Every medium has its own mythology, and mixed media have a mixed-up mythos. Yeon’s beautiful prints, with their cinematic/folktale/dreamtime titles, seem to be calling out from mythic spaces that one almost, but not quite, understands. For (as Cindy Dell Clark has shown) there are mythologies that develop—roughly, uncertainly—along with childhood development; and these must exist in uncomfortable tension with adult myths about childhood, which are themselves culturally various; and there are mythologies of gender, and of ethnicity and race—and not at all simply so: in every instance, large cultural and corporate mythologies entangle with personal frameworks of unconscious interpretation. Looking at Yeon’s works reproduced here, I’m highly conscious that there must also be a mythology of lace, and another of toys; which heightens my awareness that there must also be a mythology of digital images. How do these interact, cooperate, coalesce? Is there a root mythology in folklore that can ground all these developments? I doubt it: I suspect there is a mythology of folklore itself, and even of “myth” itself: a set of stories we’re all too ready to tell ourselves to make these fountains of revelation seem “normal” or “natural.” Meanwhile, I love the idea that Yeon speaks of watercolor as a “background,” and I wonder in how many senses this might be true. There is something both stabilizing and destabilizing about setting all this digital “repositioning” against the watercolor medium. Keats wrote his own epitaph: "Here lies One whose Name was writ in Water." There is something eerily fundamental about the intermediation of these elements—water and name, water and color—that says something about the precariousness of the work of art, and of our gaze when we look at it, when we read it. (JM)
"Lace Dreams, 2009"
"Babes in Toyland"
"Once upon a Time"
Yeon Choi received her B.F.A. and M.A. in Painting from Ewha University in Seoul, Korea, and an M.F.A. in Computer Arts from University of Massachusetts at Amherst.
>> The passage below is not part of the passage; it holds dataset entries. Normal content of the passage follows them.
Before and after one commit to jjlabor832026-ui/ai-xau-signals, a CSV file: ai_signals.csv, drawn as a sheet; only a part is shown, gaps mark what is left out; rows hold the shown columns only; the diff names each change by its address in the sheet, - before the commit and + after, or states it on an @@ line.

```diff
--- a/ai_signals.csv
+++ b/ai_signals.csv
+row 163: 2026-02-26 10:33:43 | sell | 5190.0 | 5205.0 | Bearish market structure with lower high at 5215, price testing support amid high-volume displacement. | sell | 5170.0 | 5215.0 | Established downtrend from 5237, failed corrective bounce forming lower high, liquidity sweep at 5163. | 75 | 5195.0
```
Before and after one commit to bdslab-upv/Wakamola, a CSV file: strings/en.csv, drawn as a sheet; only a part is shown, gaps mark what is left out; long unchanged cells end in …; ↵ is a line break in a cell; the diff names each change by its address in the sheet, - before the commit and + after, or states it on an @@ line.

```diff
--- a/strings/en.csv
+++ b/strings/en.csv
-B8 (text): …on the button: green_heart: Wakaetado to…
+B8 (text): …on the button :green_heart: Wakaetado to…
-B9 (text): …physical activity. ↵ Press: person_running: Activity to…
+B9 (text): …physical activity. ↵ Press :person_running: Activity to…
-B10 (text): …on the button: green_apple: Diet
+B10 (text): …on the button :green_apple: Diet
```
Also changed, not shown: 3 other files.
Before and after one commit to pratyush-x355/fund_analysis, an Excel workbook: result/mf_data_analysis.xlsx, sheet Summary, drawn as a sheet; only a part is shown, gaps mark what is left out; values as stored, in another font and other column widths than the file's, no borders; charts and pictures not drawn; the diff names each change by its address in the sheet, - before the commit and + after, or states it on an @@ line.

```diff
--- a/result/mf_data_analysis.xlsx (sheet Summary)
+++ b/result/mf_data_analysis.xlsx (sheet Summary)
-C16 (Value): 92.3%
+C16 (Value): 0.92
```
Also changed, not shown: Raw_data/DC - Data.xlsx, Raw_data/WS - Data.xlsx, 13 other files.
She is currently an Associate Professor in the Visual Arts department at the University of Louisiana at Lafayette.
Recipient of the Artist Fellowship from the State of Louisiana in 2003, her other awards include the Best Animation Prize from Rome International Film Festival, Atlanta, GA (2008), the Best Animation Award from Blue Plum Animation Festival, Johnson City, TN (2006), the Best Advocacy Award from San Francisco's Women's Film Festival, San Francisco, CA (2006), a Second Prize from Beecher Center Digital Animation Competition at Youngstown, Ohio (2003), and more.
Her filmography includes Confessions (1997), Media, Metaphor, Non-Locality (2001), Objects of My Obsessions (2002), The Labyrinth (2002), The Fly (2003), Sandstorm (2003), The Thief (2004), The Destroyed Room (2005), Ever After (2006), Learning to Play “How High the Moon” (2006), After Swann (2012), and Oiseaux tristes (2014). See more of her work at yeonchoi.com.